National Hotel. This is the largest hotel in the city, and one of the largest in the country. It is situated on Pennsylvania avenue, at the corner of Sixth street, and occupies the entire depth of the block. The old National is the stamping-ground of politicians, and the grand centre of political intrigue. Its crowded halls and gay saloons and parlors are proverbial among old frequenters of the seat of government; while its proximity to the Capitol, and excellent management, render it the most favored hotel in Washington.
Willards' Hotel.—This fine edifice is situated on the corner of Pennsylvania avenue and Fourteenth street, and extends to F street, occupying about half of the entire block.
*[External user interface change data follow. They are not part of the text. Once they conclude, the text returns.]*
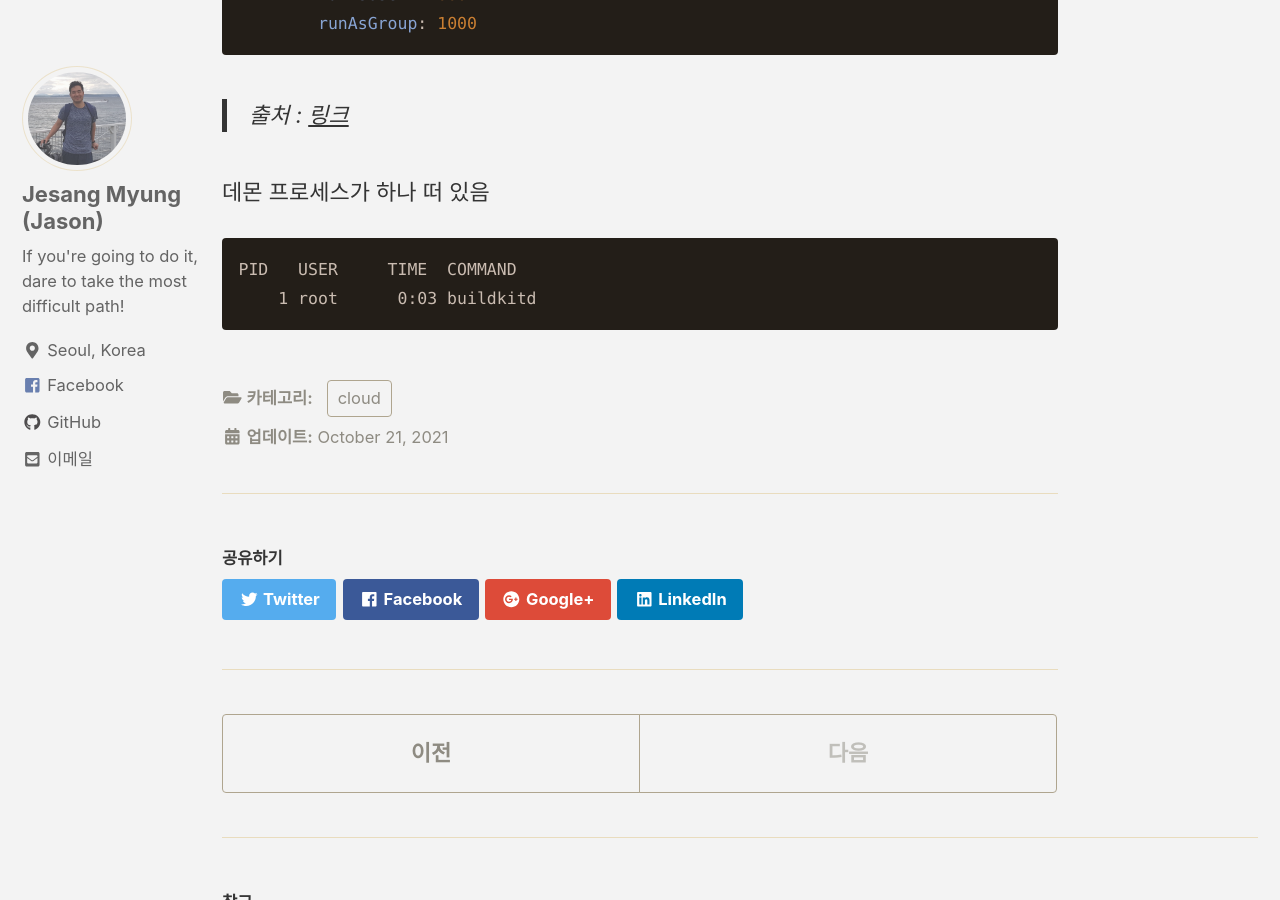
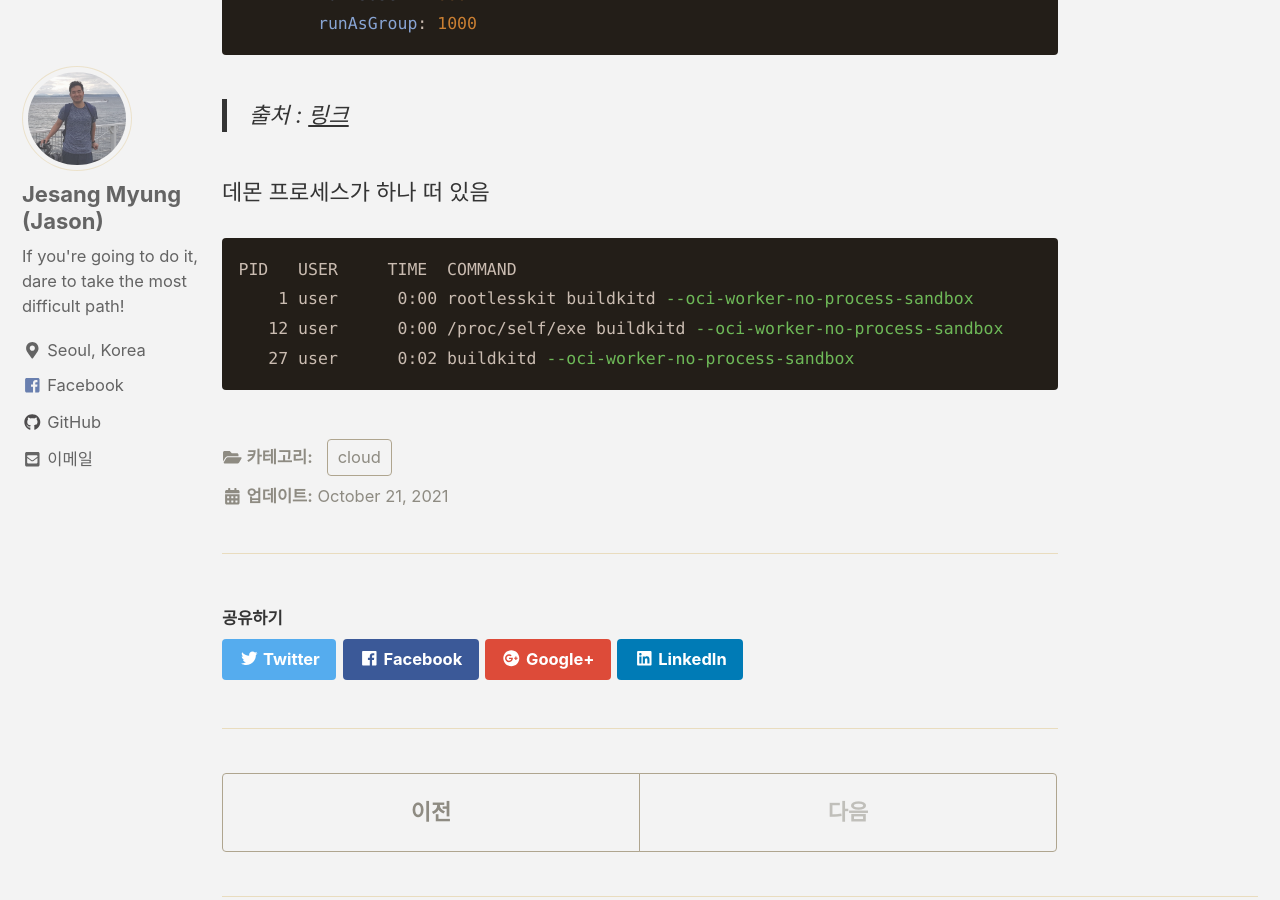
Before and after one commit to jmyung/jmyung.github.io, a Jekyll site: the page built from _posts/2021-10-20-buildah-in-container.md, in a window 1280 px wide and 900 px high, scrolled down 5600 px. Built offline with Jekyll 4.4.1, drawn with Linux system fonts in a browser that asks for light colours; cached includes are drawn as plain includes; nearby versions of some CDN libraries.

Commit message:
Update 2021-10-20-buildah-in-container.md

````diff
--- a/_posts/2021-10-20-buildah-in-container.md
+++ b/_posts/2021-10-20-buildah-in-container.md
@@ -204,5 +204,7 @@ spec:
 
 ```sh
 PID   USER     TIME  COMMAND
-    1 root      0:03 buildkitd
+    1 user      0:00 rootlesskit buildkitd --oci-worker-no-process-sandbox
+   12 user      0:00 /proc/self/exe buildkitd --oci-worker-no-process-sandbox
+   27 user      0:02 buildkitd --oci-worker-no-process-sandbox
 ```
````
The architecture of the building is good, especially that of the modern portion.
Brown's Hotel.—This hotel has a fine marble front on
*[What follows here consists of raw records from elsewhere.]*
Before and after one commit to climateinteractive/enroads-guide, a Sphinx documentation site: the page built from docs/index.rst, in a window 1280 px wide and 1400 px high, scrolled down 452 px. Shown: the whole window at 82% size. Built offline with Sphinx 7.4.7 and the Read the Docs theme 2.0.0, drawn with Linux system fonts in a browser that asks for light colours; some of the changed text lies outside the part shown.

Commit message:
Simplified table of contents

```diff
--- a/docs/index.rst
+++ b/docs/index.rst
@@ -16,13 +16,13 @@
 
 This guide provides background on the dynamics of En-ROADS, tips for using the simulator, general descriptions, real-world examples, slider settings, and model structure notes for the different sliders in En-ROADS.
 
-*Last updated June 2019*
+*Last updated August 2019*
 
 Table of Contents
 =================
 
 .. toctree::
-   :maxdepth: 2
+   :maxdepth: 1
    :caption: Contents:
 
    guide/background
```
Pennsylvania avenue, and completes our list of the leading hotels. There are many other excellent establishments for the entertainment of visitors, but as we are not preparing a directory, we must leave the subject.
There is little to be said of the ecclesiastical architecture of Washington; it is so generally bad that to particularize one or two decent buildings would be to cast a heavy odium upon all the others. As there is nothing to be said of the buildings, we shall content ourselves with indicating their locality.
Roman Catholic.—St. Patrick's, F street north, near 10th street west. St. Matthew's, H street north and 15th street west. St. Mary's (German), 5th street west, near H street north. St. Peter's (Capitol Hill), 2d street east. St. Dominick's (Island), F street, near 7th street.
Protestant Episcopal.–St. John's, H street north and 16th street west. Epiphany, G street north, near 13th street west. Ascension, H street north, near 10th street west. Trinity, C street north and 3d street west. Grace (Island), D street, near 9th street. Christ Church (Navy Yard), G street south, near 7th street east.
Methodist Episcopal Churches.-Wesley chapel, F street north and 5th street west. McKendree chapel, Massachusetts avenue, near 10th street west. Foundry chapel, 14th street west, near G street north. Union chapel, 20th street, near Pennsylvania avenue. Fletcher chapel, New York avenue and 4th street west. Ryland chapel (Island), Maryland avenue and 10th street. Gorsuch chapel (Island), 4; street west, near M. Provi
dence chapel (Capitol Hill), J street east and Delaware
Ebenezer, 4th street east, near G street south. Methodist Episcopal (South).—The only church of this denomination is in a flourishing condition. At present the church edifice is situated on 8th street west, near H street north, but a very fine building will soon be erected on the corner of E street north and 9th street west, and will record the services of a most devoted layman, to whom it owes its existence.
Methodist Protestant.-Chapel on 9th street west, near E street north. Mission Church (Navy Yard), 5th street east and Virginia avenue.
Presbyterian.—First Presbyterian, 4; street west, near C street north. Second Presbyterian, I street north and New York avenue. Fourth Presbyterian, 9th street west, near G street north. Sixth Presbyterian (Island), 6th street and Maryland avenue. Seventh Presbyterian (Island), 7th street, near D street. Western Presbyterian, G street north, near 19th street west. Assembly's church, I street north and 5th street west.
Baptist.–First church, 10th street west, near F street north. Second church (Maryland), Virginia avenue and 7th street east. Third church, E street north, near 6th street west. Fourth church, 13th street west, near H street north.
Lutheran.—English, H street north and 11th street west. German Evangelical, G street north and 20th street west. Augsburg Confession (German), 4th street west and E street north.
Friends. I street north, near 20th street west,